*** Listed entries ***

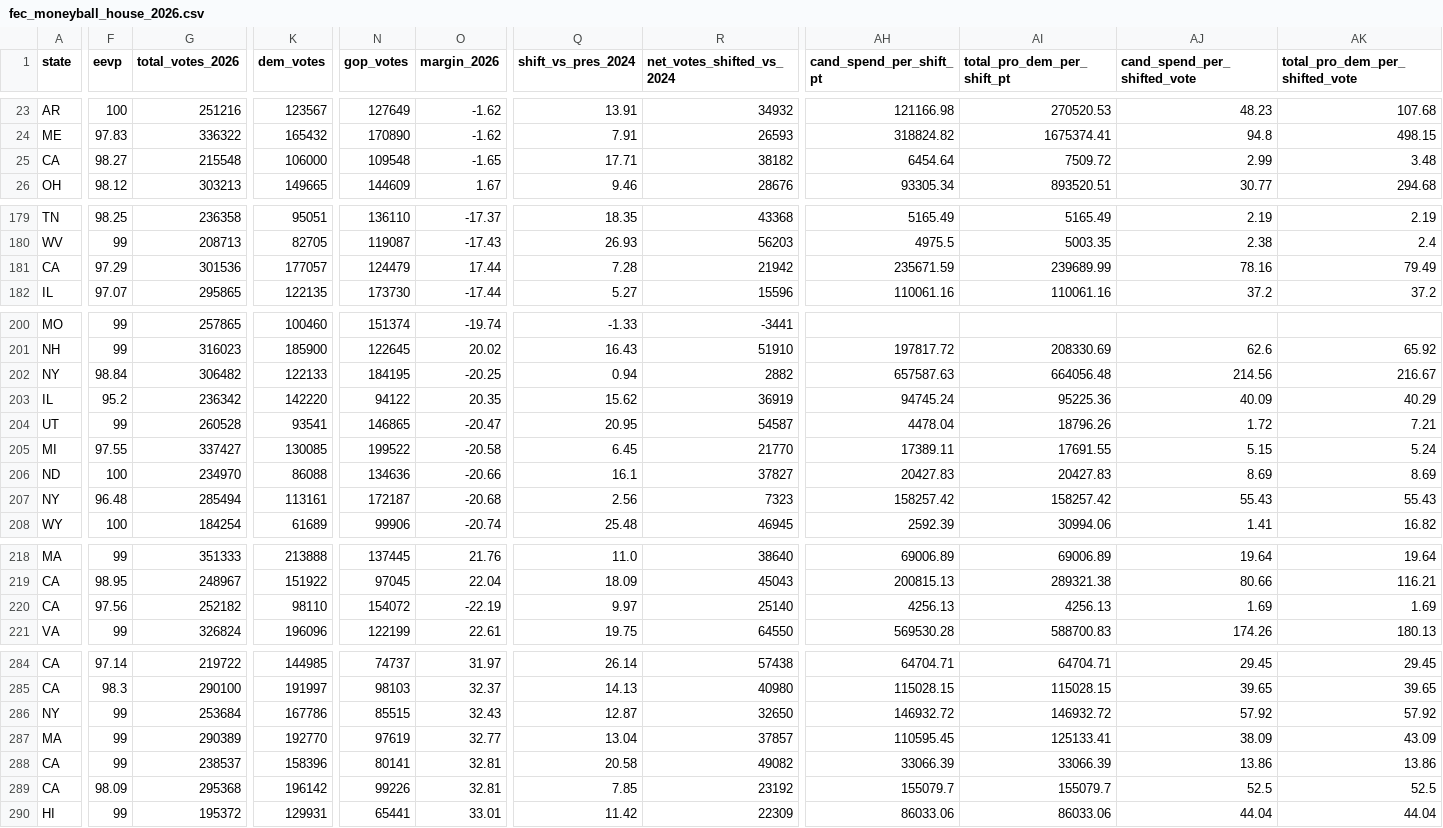
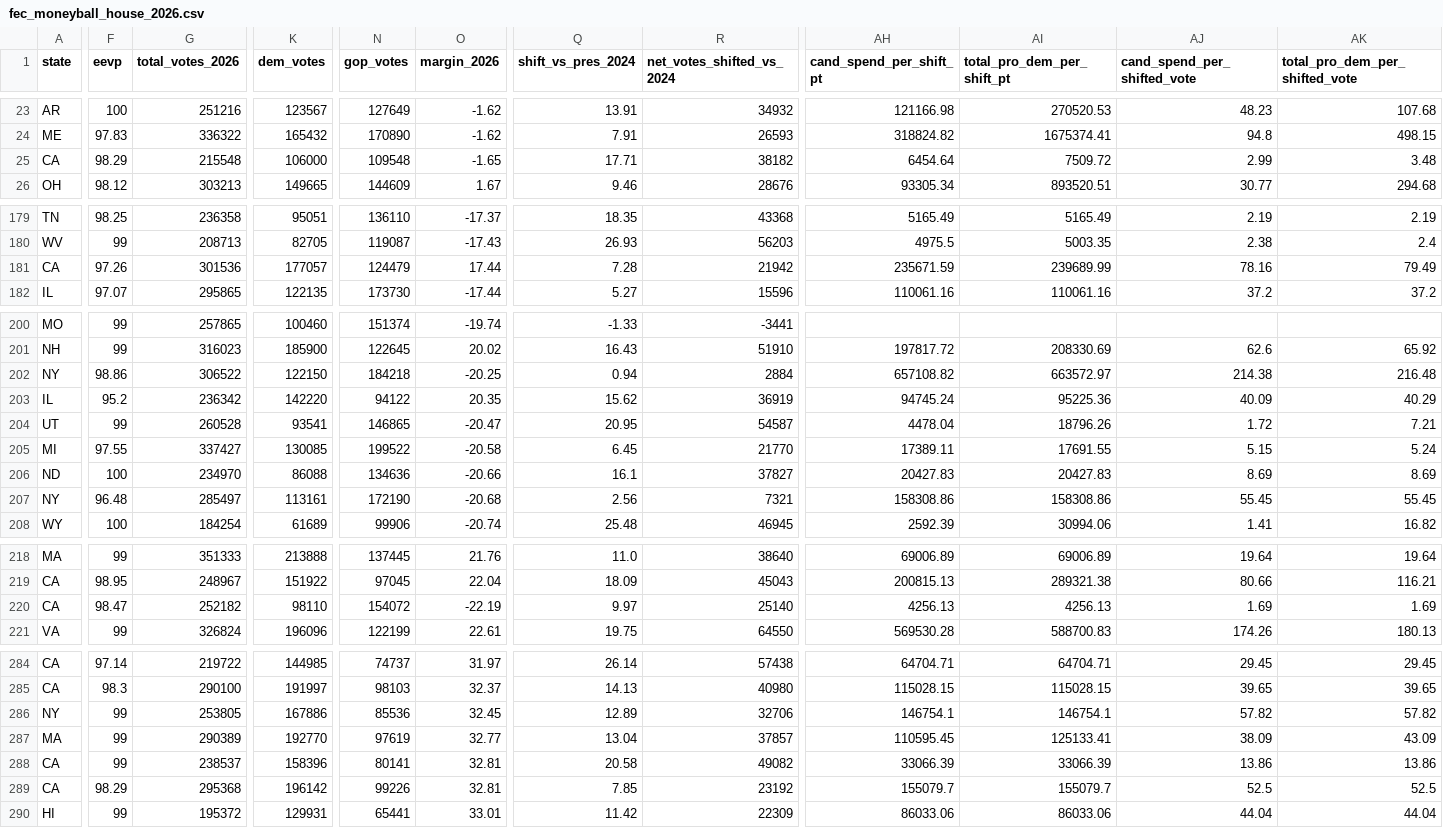
Before and after one commit to mike10010100/elections-2026, a CSV file: site_data/fec_moneyball_house_2026.csv, drawn as a sheet; only a part is shown, gaps mark what is left out; the diff covers the shown part only; the diff names each change by its address in the sheet, - before the commit and + after, or states it on an @@ line.

Commit message:
chore(data): auto-update live 2026 election results & analysis charts

```diff
--- a/site_data/fec_moneyball_house_2026.csv
+++ b/site_data/fec_moneyball_house_2026.csv
-F25 (eevp): 98.27
+F25 (eevp): 98.29
-F181 (eevp): 97.29
+F181 (eevp): 97.26
-F202 (eevp): 98.84
+F202 (eevp): 98.86
-G202 (total_votes_2026): 306482
+G202 (total_votes_2026): 306522
-K202 (dem_votes): 122133
+K202 (dem_votes): 122150
-N202 (gop_votes): 184195
+N202 (gop_votes): 184218
-R202 (net_votes_shifted_vs_2024): 2882
+R202 (net_votes_shifted_vs_2024): 2884
-AH202 (cand_spend_per_shift_pt): 657587.63
+AH202 (cand_spend_per_shift_pt): 657108.82
-AI202 (total_pro_dem_per_shift_pt): 664056.48
+AI202 (total_pro_dem_per_shift_pt): 663572.97
-AJ202 (cand_spend_per_shifted_vote): 214.56
+AJ202 (cand_spend_per_shifted_vote): 214.38
-AK202 (total_pro_dem_per_shifted_vote): 216.67
+AK202 (total_pro_dem_per_shifted_vote): 216.48
-G207 (total_votes_2026): 285494
+G207 (total_votes_2026): 285497
-N207 (gop_votes): 172187
+N207 (gop_votes): 172190
-R207 (net_votes_shifted_vs_2024): 7323
+R207 (net_votes_shifted_vs_2024): 7321
-AH207 (cand_spend_per_shift_pt): 158257.42
+AH207 (cand_spend_per_shift_pt): 158308.86
-AI207 (total_pro_dem_per_shift_pt): 158257.42
+AI207 (total_pro_dem_per_shift_pt): 158308.86
-AJ207 (cand_spend_per_shifted_vote): 55.43
+AJ207 (cand_spend_per_shifted_vote): 55.45
-AK207 (total_pro_dem_per_shifted_vote): 55.43
+AK207 (total_pro_dem_per_shifted_vote): 55.45
-F220 (eevp): 97.56
+F220 (eevp): 98.47
-G286 (total_votes_2026): 253684
+G286 (total_votes_2026): 253805
-K286 (dem_votes): 167786
+K286 (dem_votes): 167886
-N286 (gop_votes): 85515
+N286 (gop_votes): 85536
-O286 (margin_2026): 32.43
+O286 (margin_2026): 32.45
-Q286 (shift_vs_pres_2024): 12.87
+Q286 (shift_vs_pres_2024): 12.89
-R286 (net_votes_shifted_vs_2024): 32650
+R286 (net_votes_shifted_vs_2024): 32706
-AH286 (cand_spend_per_shift_pt): 146932.72
+AH286 (cand_spend_per_shift_pt): 146754.1
-AI286 (total_pro_dem_per_shift_pt): 146932.72
+AI286 (total_pro_dem_per_shift_pt): 146754.1
-AJ286 (cand_spend_per_shifted_vote): 57.92
+AJ286 (cand_spend_per_shifted_vote): 57.82
-AK286 (total_pro_dem_per_shifted_vote): 57.92
+AK286 (total_pro_dem_per_shifted_vote): 57.82
-F289 (eevp): 98.09
+F289 (eevp): 98.29
```
Also changed, not shown: 1 edited cell elsewhere in this file, 12 other files.
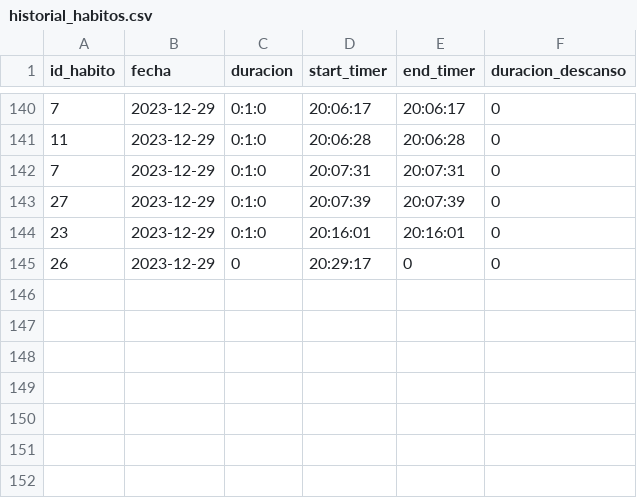
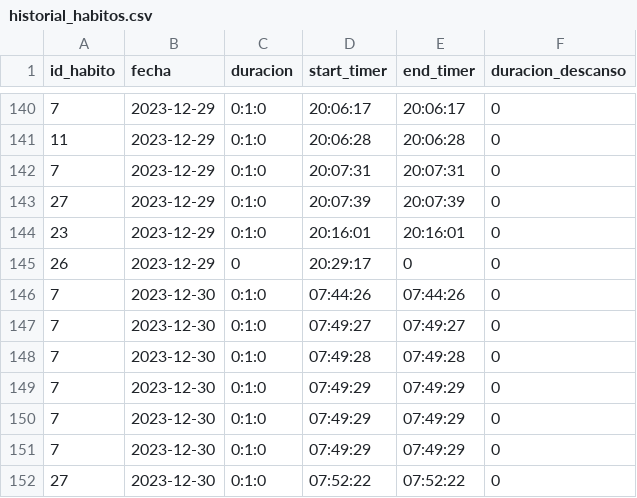
Before and after one commit to Gabriel-Sanchez/electronJs-habitos, a CSV file: historial_habitos.csv, drawn as a sheet; only a part is shown, gaps mark what is left out; the diff names each change by its address in the sheet, - before the commit and + after, or states it on an @@ line.

```diff
--- a/historial_habitos.csv
+++ b/historial_habitos.csv
+row 146: 7 | 2023-12-30 | 0:1:0 | 07:44:26 | 07:44:26 | 0
+row 147: 7 | 2023-12-30 | 0:1:0 | 07:49:27 | 07:49:27 | 0
+row 148: 7 | 2023-12-30 | 0:1:0 | 07:49:28 | 07:49:28 | 0
+row 149: 7 | 2023-12-30 | 0:1:0 | 07:49:29 | 07:49:29 | 0
+row 150: 7 | 2023-12-30 | 0:1:0 | 07:49:29 | 07:49:29 | 0
+row 151: 7 | 2023-12-30 | 0:1:0 | 07:49:29 | 07:49:29 | 0
+row 152: 27 | 2023-12-30 | 0:1:0 | 07:52:22 | 07:52:22 | 0
```
Also changed, not shown: 2 other files.
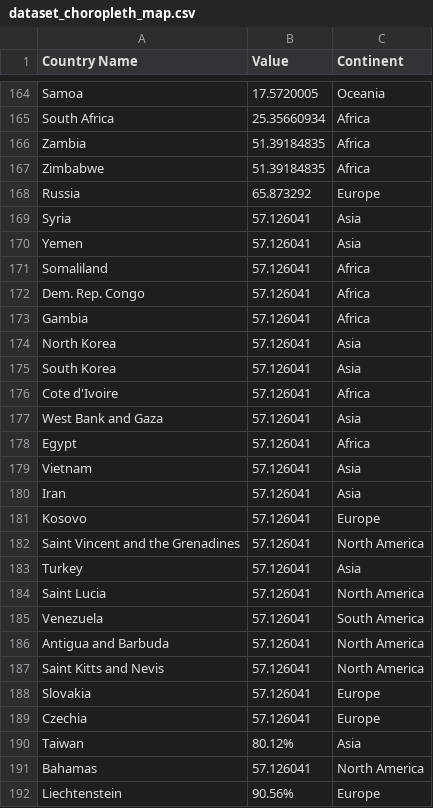
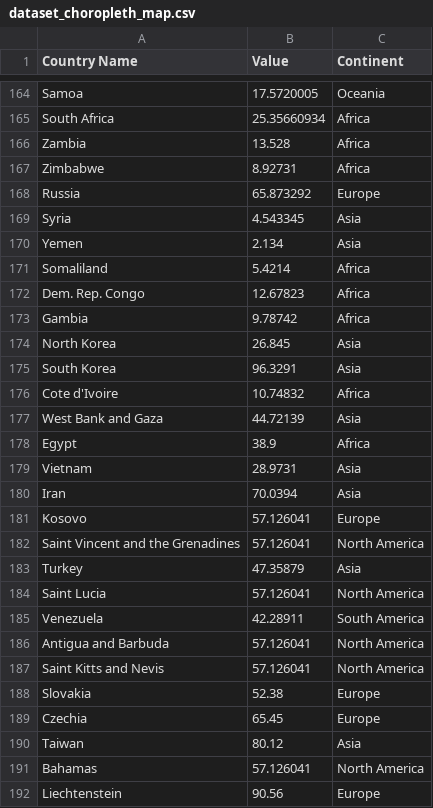
Before and after one commit to danielkohsj/3179_A2, a CSV file: data/dataset_choropleth_map.csv, drawn as a sheet; only a part is shown, gaps mark what is left out; the diff covers the shown part only.

Commit message:
Update file

```diff
--- a/data/dataset_choropleth_map.csv
+++ b/data/dataset_choropleth_map.csv
@@ -165,28 +165,28 @@ Samoa,17.5720005,Oceania
 South Africa,25.35660934,Africa
-Zambia,51.39184835,Africa
-Zimbabwe,51.39184835,Africa
+Zambia,13.528,Africa
+Zimbabwe,8.92731,Africa
 Russia,65.873292,Europe
-Syria,57.126041,Asia
-Yemen,57.126041,Asia
-Somaliland,57.126041,Africa
-Dem. Rep. Congo,57.126041,Africa
-Gambia,57.126041,Africa
-North Korea,57.126041,Asia
-South Korea,57.126041,Asia
-Cote d'Ivoire,57.126041,Africa
-West Bank and Gaza,57.126041,Asia
-Egypt,57.126041,Africa
-Vietnam,57.126041,Asia
-Iran,57.126041,Asia
+Syria,4.543345,Asia
+Yemen,2.134,Asia
+Somaliland,5.4214,Africa
+Dem. Rep. Congo,12.67823,Africa
+Gambia,9.78742,Africa
+North Korea,26.845,Asia
+South Korea,96.3291,Asia
+Cote d'Ivoire,10.74832,Africa
+West Bank and Gaza,44.72139,Asia
+Egypt,38.9,Africa
+Vietnam,28.9731,Asia
+Iran,70.0394,Asia
 Kosovo,57.126041,Europe
 Saint Vincent and the Grenadines,57.126041,North America
-Turkey,57.126041,Asia
+Turkey,47.35879,Asia
 Saint Lucia,57.126041,North America
-Venezuela,57.126041,South America
+Venezuela,42.28911,South America
 Antigua and Barbuda,57.126041,North America
 Saint Kitts and Nevis,57.126041,North America
-Slovakia,57.126041,Europe
-Czechia,57.126041,Europe
-Taiwan,80.12%,Asia
+Slovakia,52.38,Europe
+Czechia,65.45,Europe
+Taiwan,80.12,Asia
 Bahamas,57.126041,North America
-Liechtenstein,90.56%,Europe
+Liechtenstein,90.56,Europe
```
Also changed, not shown: 26 edited cells elsewhere in this file.
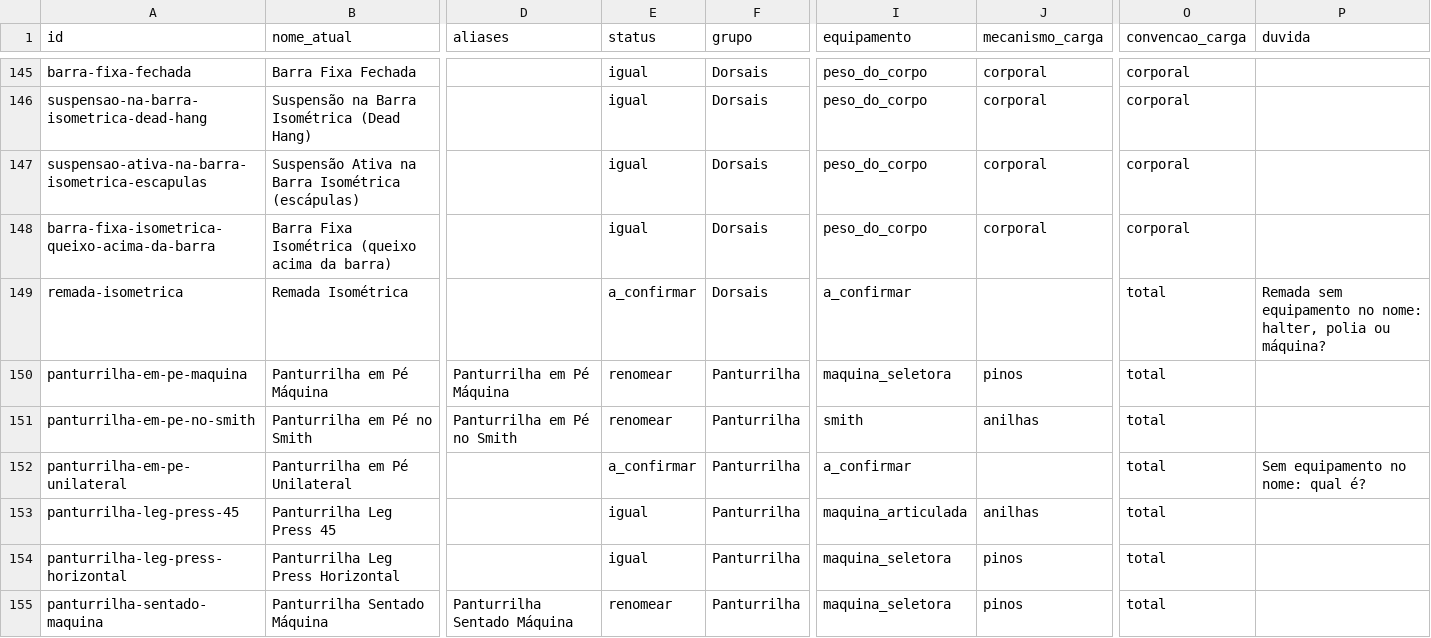
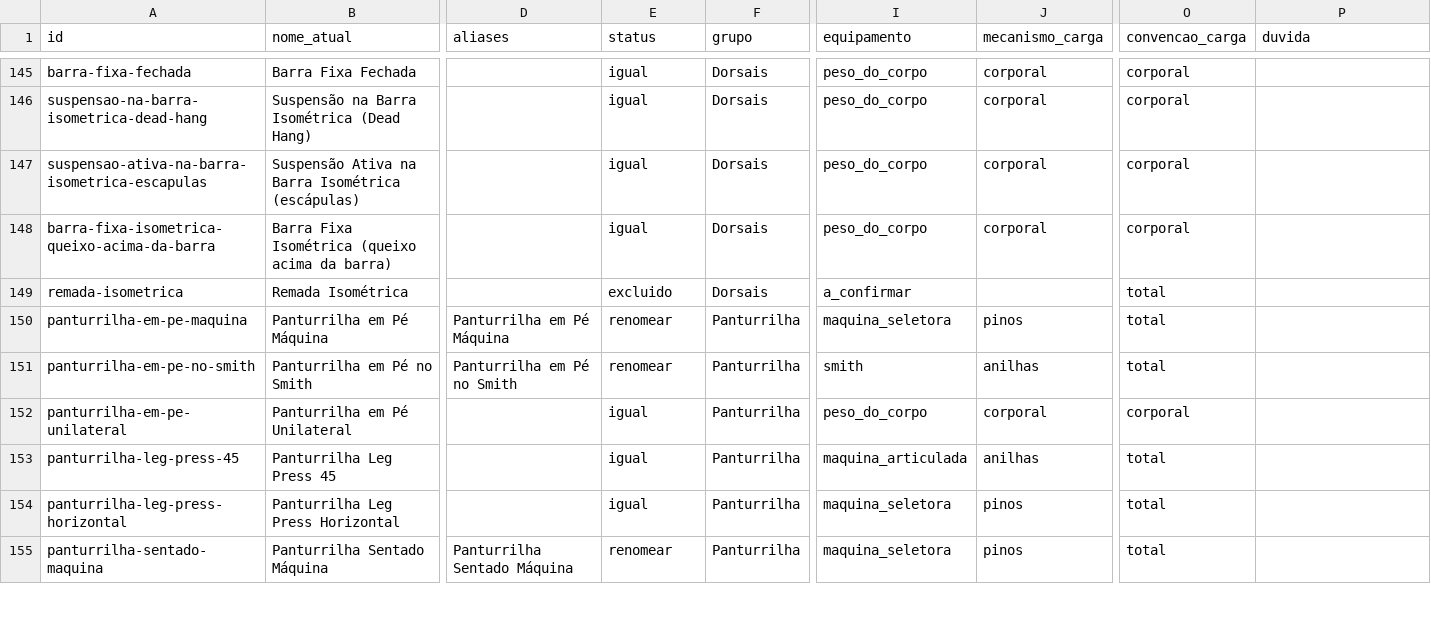
Before and after one commit to UziCelli/VFIT-Gislane, a CSV file: docs/catalogo/inventario-atual.csv, drawn as a sheet; only a part is shown, gaps mark what is left out; the diff covers the shown part only; the diff names each change by its address in the sheet, - before the commit and + after, or states it on an @@ line.

```diff
--- a/docs/catalogo/inventario-atual.csv
+++ b/docs/catalogo/inventario-atual.csv
-E149 (status): a_confirmar
+E149 (status): excluido
-P149 (duvida): Remada sem equipamento no nome: halter, polia ou máquina?
+P149 (duvida): (empty)
-E152 (status): a_confirmar
+E152 (status): igual
-I152 (equipamento): a_confirmar
+I152 (equipamento): peso_do_corpo
-J152 (mecanismo_carga): (empty)
+J152 (mecanismo_carga): corporal
-O152 (convencao_carga): total
+O152 (convencao_carga): corporal
-P152 (duvida): Sem equipamento no nome: qual é?
+P152 (duvida): (empty)
```
Also changed, not shown: 60 edited cells elsewhere in this file, docs/catalogo/exercicios-novos.csv, 13 other files.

*** End of Listed entries ***

» Directions:
Scan the material above for the string "South", returning each line that contains it.

» Answer box:
 South Africa,25.35660934,Africa
-South Korea,57.126041,Asia
+South Korea,96.3291,Asia
-Venezuela,57.126041,South America
+Venezuela,42.28911,South America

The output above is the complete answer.